> Task requirements: Which lines in the data below contain the word "html"? Copy each of them.

> Working data:
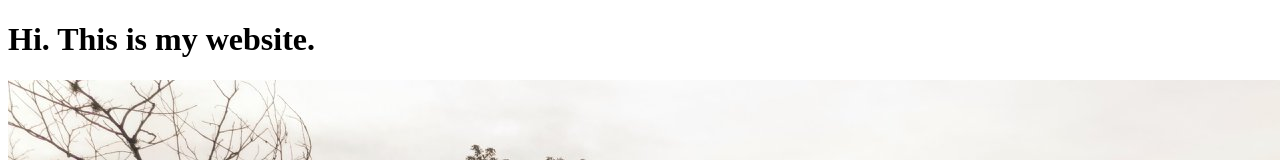
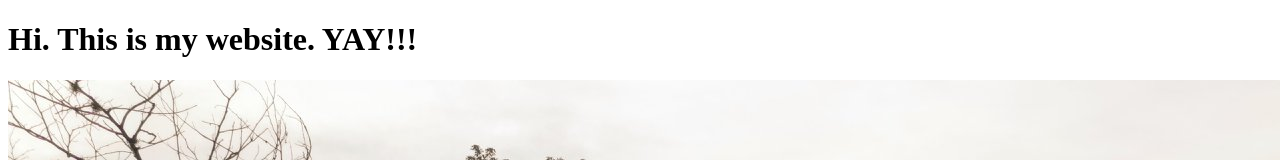
Before and after one commit to jtraxler89/mysite, a plain HTML site: page index.html in a window 1280 px wide. Shown: the top 160 px of the page. Drawn offline with Linux system fonts and the light colour scheme.

Commit message:
Added to wedpage header

```diff
--- a/index.html
+++ b/index.html
@@ -7,7 +7,7 @@
 </head>
 <body>
         <!-- This is the header level. -->
-    <h1>Hi. This is my website.</h1>
+    <h1>Hi. This is my website. YAY!!!</h1>
 
     <!-- This is my walking tour image. -->
     <p>
```
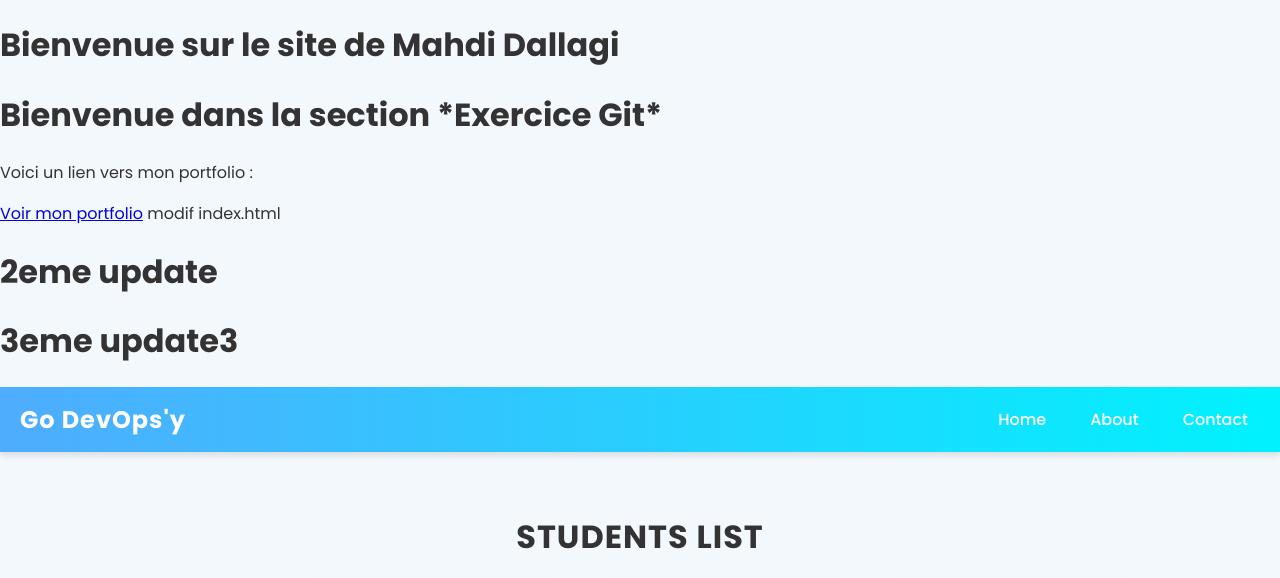
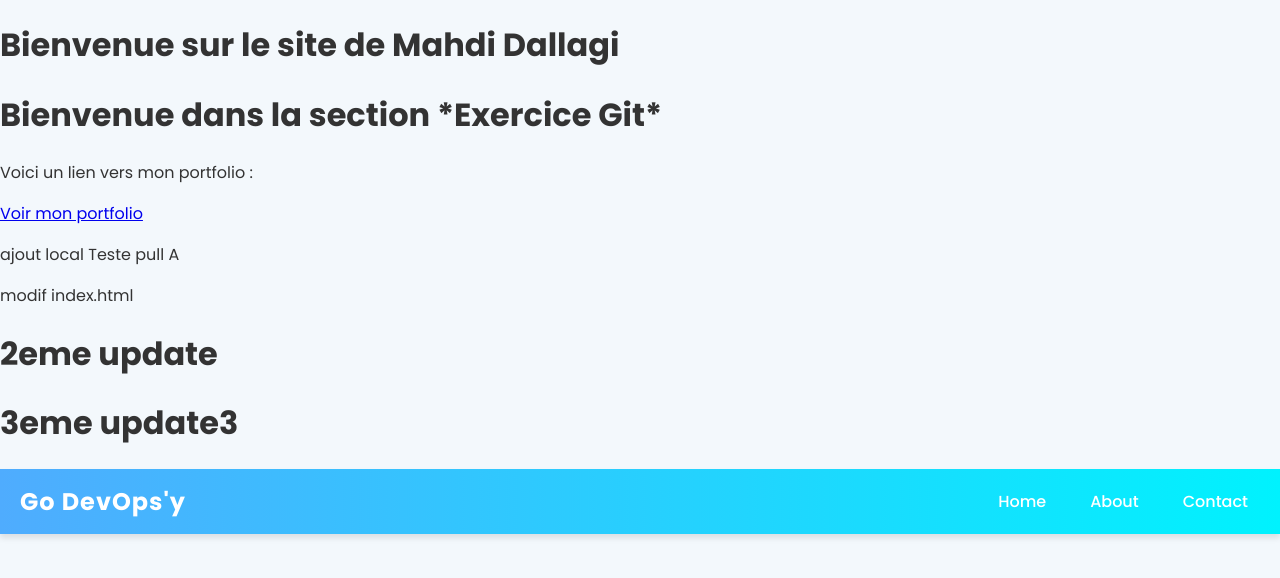
Before and after one commit to GeekMehdi/html-perso, a plain HTML site: page index.html in a window 1280 px wide. Shown: the top 578 px of the page. Drawn offline with Linux system fonts and the light colour scheme.

Commit message:
Ajout local dans A

```diff
--- a/index.html
+++ b/index.html
@@ -17,6 +17,8 @@
     <h1>Bienvenue dans la section *Exercice Git*</h1>
     <p>Voici un lien vers mon portfolio :</p>
     <a href="portfolio.html">Voir mon portfolio</a>
+
+    <p>ajout local Teste pull A</p>
 
     <!-- Navigation Bar -->
     modif index.html
```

> Your solution:
Before and after one commit to jtraxler89/mysite, a plain HTML site: page index.html in a window 1280 px wide. Shown: the top 160 px of the page. Drawn offline with Linux system fonts and the light colour scheme.
--- a/index.html
+++ b/index.html
Before and after one commit to GeekMehdi/html-perso, a plain HTML site: page index.html in a window 1280 px wide. Shown: the top 578 px of the page. Drawn offline with Linux system fonts and the light colour scheme.
--- a/index.html
+++ b/index.html
     <a href="portfolio.html">Voir mon portfolio</a>
     modif index.html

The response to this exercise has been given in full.